• **EXERCISE AIM**
Search the listing below for the string "onClick", then copy every line it appears in.

• • • • •

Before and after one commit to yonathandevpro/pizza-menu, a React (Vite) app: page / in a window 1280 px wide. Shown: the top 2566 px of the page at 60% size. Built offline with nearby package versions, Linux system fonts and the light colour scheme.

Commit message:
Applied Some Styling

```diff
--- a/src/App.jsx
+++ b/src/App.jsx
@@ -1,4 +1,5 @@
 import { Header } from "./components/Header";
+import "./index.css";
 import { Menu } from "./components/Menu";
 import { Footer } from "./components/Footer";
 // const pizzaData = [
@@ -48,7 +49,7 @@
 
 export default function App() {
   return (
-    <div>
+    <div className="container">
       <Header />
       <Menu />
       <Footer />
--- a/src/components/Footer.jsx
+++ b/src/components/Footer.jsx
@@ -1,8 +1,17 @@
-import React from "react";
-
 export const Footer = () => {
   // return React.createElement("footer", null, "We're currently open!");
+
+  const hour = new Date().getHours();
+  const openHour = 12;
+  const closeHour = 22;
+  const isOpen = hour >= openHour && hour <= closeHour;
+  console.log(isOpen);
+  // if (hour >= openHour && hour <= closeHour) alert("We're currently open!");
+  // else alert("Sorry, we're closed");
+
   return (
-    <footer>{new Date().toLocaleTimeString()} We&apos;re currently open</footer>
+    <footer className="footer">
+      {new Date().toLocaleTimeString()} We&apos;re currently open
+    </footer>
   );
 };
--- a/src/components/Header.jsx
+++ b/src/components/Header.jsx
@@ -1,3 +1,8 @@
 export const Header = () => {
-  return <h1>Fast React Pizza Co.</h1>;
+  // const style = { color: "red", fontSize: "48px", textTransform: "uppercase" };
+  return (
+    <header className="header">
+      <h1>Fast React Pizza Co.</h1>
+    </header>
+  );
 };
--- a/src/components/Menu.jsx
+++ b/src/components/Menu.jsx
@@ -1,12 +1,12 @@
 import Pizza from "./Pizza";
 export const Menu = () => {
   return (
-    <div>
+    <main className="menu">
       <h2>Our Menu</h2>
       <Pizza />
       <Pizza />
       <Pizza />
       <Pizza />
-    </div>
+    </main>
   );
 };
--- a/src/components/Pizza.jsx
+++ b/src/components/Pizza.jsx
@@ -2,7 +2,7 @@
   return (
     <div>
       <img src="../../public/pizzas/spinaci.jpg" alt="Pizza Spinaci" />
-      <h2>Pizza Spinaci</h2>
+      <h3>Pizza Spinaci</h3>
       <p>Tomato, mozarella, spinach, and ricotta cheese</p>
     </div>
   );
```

• • • • •

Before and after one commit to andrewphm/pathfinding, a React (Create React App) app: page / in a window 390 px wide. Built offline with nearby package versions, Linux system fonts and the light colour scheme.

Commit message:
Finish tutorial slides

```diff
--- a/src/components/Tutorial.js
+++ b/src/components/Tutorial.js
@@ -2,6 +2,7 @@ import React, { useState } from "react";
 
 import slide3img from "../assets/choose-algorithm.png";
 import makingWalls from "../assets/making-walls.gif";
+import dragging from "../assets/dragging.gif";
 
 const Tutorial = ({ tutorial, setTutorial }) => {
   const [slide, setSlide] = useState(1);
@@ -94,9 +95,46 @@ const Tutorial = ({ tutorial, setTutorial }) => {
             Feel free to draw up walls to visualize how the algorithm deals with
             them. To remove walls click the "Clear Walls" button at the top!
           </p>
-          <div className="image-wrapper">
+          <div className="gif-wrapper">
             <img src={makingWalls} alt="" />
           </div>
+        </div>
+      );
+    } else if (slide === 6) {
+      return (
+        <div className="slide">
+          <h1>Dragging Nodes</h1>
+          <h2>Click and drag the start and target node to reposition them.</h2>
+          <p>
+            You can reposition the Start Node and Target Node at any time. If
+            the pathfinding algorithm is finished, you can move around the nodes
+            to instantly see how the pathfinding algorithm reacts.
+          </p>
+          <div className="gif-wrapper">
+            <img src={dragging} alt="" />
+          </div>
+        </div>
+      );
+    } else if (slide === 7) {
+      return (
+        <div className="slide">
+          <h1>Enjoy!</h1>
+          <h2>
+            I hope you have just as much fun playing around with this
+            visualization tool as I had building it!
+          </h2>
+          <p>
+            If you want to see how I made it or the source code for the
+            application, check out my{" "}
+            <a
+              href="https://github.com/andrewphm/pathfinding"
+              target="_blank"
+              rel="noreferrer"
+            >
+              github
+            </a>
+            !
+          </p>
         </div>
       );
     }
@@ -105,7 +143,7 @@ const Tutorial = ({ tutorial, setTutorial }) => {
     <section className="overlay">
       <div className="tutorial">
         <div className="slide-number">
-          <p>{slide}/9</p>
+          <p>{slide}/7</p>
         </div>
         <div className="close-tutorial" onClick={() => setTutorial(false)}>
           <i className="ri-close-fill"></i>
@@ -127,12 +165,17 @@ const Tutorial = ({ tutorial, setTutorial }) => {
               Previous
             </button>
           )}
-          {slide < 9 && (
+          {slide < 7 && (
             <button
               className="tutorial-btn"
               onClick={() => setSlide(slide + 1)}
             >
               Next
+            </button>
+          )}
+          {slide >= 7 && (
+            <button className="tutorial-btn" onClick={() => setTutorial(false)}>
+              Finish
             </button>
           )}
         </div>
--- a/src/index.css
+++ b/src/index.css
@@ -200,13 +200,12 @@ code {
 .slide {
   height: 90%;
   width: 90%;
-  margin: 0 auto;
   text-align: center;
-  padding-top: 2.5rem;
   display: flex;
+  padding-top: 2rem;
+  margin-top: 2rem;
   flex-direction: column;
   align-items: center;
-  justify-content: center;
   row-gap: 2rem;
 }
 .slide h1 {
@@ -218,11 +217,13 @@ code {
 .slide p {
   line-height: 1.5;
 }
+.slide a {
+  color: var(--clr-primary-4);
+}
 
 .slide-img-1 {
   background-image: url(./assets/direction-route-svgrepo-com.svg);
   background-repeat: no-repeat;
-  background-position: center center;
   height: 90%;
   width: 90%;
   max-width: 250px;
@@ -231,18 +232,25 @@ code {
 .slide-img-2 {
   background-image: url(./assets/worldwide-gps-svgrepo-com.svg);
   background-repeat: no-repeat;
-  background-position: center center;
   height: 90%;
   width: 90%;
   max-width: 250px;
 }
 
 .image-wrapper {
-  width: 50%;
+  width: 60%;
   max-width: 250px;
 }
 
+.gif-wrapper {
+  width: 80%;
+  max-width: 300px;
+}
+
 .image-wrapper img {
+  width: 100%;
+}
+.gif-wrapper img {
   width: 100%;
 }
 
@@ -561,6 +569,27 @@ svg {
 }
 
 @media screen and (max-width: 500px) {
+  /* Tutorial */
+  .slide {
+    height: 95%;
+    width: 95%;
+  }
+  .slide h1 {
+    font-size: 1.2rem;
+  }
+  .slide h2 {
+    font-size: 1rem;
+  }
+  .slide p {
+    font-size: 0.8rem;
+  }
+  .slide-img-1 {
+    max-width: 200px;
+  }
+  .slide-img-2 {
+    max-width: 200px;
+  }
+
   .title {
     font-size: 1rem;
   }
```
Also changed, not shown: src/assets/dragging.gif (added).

• • • • •

• **RESULT OF THIS TASK**
         <div className="close-tutorial" onClick={() => setTutorial(false)}>
               onClick={() => setSlide(slide + 1)}
+            <button className="tutorial-btn" onClick={() => setTutorial(false)}>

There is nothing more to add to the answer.